▶ **Work task**:
If a line holds the word "Yapılmayacaklar", copy it from the entries.

+===+

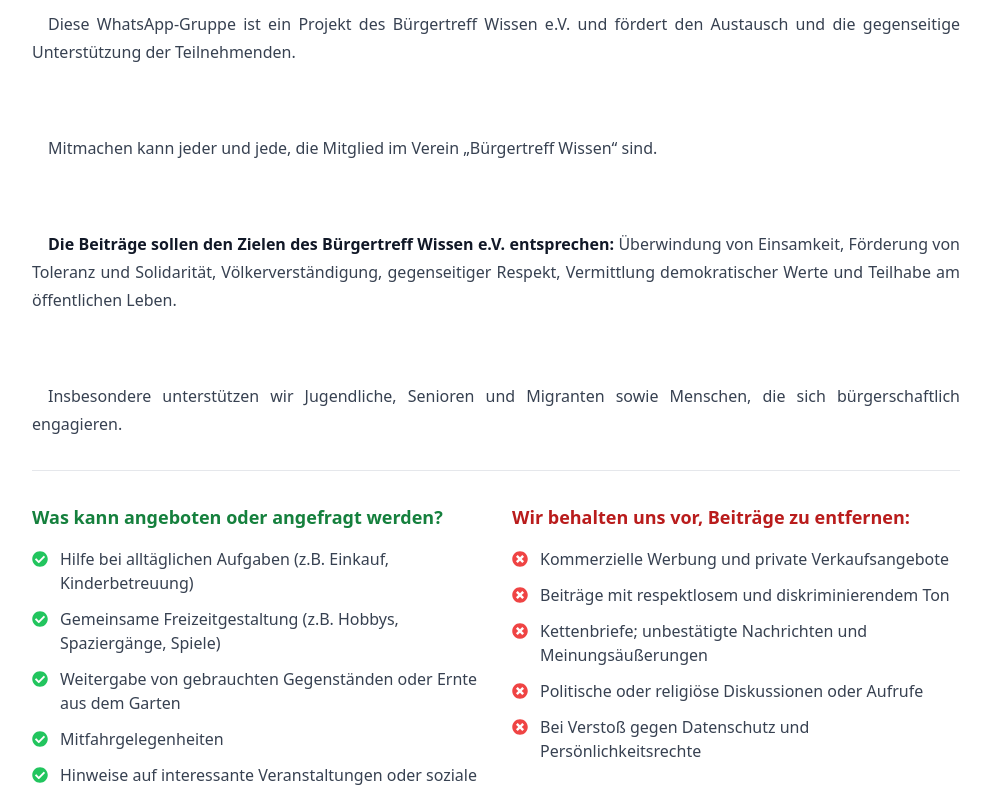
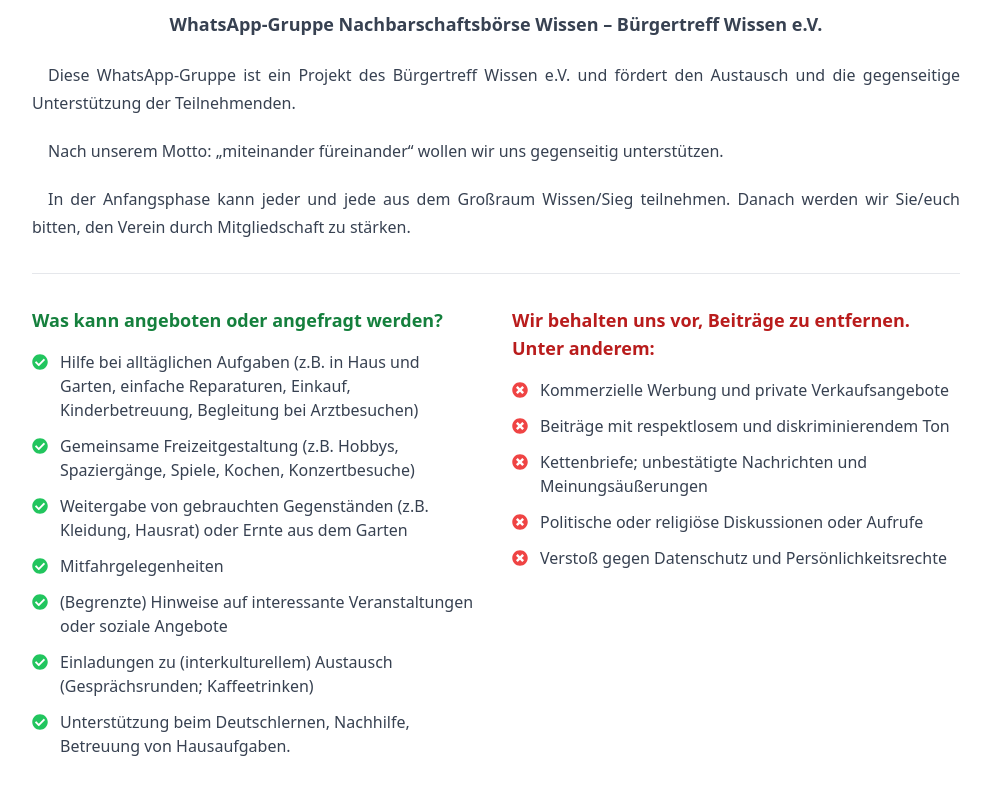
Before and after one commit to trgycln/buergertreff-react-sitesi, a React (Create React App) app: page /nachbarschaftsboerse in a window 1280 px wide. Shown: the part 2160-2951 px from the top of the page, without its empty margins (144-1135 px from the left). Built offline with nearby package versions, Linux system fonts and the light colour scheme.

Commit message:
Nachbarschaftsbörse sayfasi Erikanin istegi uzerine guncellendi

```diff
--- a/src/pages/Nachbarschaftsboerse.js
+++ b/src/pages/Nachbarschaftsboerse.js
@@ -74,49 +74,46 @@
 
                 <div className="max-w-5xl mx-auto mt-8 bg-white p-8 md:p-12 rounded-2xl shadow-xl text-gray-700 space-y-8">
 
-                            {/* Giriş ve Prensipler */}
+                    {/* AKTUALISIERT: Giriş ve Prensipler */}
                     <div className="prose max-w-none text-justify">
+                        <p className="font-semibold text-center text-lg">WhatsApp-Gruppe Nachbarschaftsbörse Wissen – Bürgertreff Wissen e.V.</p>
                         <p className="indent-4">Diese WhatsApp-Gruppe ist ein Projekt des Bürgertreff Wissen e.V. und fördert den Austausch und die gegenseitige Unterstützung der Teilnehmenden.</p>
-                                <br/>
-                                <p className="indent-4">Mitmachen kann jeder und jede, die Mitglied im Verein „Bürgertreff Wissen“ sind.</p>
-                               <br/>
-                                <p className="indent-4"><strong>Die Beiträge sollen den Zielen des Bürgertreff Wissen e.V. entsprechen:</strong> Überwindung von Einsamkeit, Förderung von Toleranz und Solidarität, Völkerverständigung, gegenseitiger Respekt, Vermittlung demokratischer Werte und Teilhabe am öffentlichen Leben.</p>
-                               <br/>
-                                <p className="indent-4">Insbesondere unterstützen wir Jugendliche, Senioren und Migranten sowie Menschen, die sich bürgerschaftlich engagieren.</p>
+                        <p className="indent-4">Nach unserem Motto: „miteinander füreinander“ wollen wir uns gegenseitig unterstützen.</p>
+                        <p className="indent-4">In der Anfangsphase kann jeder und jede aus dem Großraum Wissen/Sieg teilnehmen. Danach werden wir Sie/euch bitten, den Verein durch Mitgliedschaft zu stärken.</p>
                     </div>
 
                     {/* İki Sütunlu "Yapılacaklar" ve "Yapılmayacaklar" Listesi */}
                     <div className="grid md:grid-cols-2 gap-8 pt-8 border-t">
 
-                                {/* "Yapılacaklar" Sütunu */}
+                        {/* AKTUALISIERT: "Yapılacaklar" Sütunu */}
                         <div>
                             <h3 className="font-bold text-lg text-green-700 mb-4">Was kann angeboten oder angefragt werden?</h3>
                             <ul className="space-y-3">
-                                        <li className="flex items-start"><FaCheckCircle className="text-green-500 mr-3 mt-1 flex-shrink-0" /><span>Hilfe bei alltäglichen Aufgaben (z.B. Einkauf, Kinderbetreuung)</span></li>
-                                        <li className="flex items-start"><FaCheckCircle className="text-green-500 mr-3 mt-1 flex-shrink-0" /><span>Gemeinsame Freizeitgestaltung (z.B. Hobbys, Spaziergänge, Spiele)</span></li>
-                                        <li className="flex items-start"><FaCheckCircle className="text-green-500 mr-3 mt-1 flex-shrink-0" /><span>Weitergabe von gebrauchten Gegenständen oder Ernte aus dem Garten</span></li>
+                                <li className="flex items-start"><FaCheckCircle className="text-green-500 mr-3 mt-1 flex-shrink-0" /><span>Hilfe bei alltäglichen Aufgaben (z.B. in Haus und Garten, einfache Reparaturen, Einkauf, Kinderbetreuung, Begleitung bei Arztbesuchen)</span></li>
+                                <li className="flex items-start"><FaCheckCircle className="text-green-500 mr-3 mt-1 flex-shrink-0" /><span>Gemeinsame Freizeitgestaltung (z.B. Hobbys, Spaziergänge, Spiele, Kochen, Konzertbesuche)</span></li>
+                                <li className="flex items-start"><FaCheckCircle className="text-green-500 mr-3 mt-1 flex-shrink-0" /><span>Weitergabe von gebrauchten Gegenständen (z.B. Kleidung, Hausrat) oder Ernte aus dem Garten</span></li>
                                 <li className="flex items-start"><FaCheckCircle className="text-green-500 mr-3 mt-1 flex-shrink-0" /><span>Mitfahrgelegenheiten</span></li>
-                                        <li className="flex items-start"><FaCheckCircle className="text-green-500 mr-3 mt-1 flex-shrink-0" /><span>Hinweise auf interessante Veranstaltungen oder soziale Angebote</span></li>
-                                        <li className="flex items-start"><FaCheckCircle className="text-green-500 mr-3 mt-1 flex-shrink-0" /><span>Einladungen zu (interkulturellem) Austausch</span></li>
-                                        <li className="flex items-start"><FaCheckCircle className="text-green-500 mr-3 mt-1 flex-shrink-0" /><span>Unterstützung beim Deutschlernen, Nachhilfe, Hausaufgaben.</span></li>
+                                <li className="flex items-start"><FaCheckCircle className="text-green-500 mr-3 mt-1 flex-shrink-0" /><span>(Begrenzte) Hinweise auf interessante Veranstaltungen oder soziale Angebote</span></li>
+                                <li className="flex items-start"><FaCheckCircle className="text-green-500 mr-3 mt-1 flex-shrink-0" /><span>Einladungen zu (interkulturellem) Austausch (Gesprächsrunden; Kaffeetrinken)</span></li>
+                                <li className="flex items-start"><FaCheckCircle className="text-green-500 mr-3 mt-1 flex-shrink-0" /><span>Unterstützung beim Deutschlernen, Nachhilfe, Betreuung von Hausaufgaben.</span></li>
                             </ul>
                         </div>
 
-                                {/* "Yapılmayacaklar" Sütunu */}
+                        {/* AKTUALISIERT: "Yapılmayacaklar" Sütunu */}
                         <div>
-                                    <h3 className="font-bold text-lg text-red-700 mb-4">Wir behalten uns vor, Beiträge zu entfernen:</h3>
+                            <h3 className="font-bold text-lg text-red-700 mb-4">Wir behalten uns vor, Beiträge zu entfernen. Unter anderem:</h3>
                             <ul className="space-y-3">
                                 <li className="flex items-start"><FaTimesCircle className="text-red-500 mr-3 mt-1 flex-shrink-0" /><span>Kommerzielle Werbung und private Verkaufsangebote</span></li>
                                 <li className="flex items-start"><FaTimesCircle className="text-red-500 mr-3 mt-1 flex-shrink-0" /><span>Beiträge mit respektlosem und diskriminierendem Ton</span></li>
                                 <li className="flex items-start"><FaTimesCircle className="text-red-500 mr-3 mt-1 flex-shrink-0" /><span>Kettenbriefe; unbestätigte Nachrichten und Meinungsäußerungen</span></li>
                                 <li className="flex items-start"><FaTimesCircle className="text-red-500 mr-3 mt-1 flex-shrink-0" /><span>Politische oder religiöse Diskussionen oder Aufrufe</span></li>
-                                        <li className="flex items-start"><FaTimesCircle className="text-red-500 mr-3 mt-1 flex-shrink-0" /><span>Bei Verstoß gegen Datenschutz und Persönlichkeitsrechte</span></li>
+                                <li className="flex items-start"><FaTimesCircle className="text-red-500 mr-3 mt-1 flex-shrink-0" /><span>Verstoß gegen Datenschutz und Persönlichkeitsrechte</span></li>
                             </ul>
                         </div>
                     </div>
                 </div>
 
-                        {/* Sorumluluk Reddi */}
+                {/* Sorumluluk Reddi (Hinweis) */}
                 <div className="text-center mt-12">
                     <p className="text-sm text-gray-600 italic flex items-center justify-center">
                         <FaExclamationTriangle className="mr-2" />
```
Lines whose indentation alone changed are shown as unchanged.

+===+

▶ **Task output**:
                     {/* İki Sütunlu "Yapılacaklar" ve "Yapılmayacaklar" Listesi */}
-                                {/* "Yapılmayacaklar" Sütunu */}
+                        {/* AKTUALISIERT: "Yapılmayacaklar" Sütunu */}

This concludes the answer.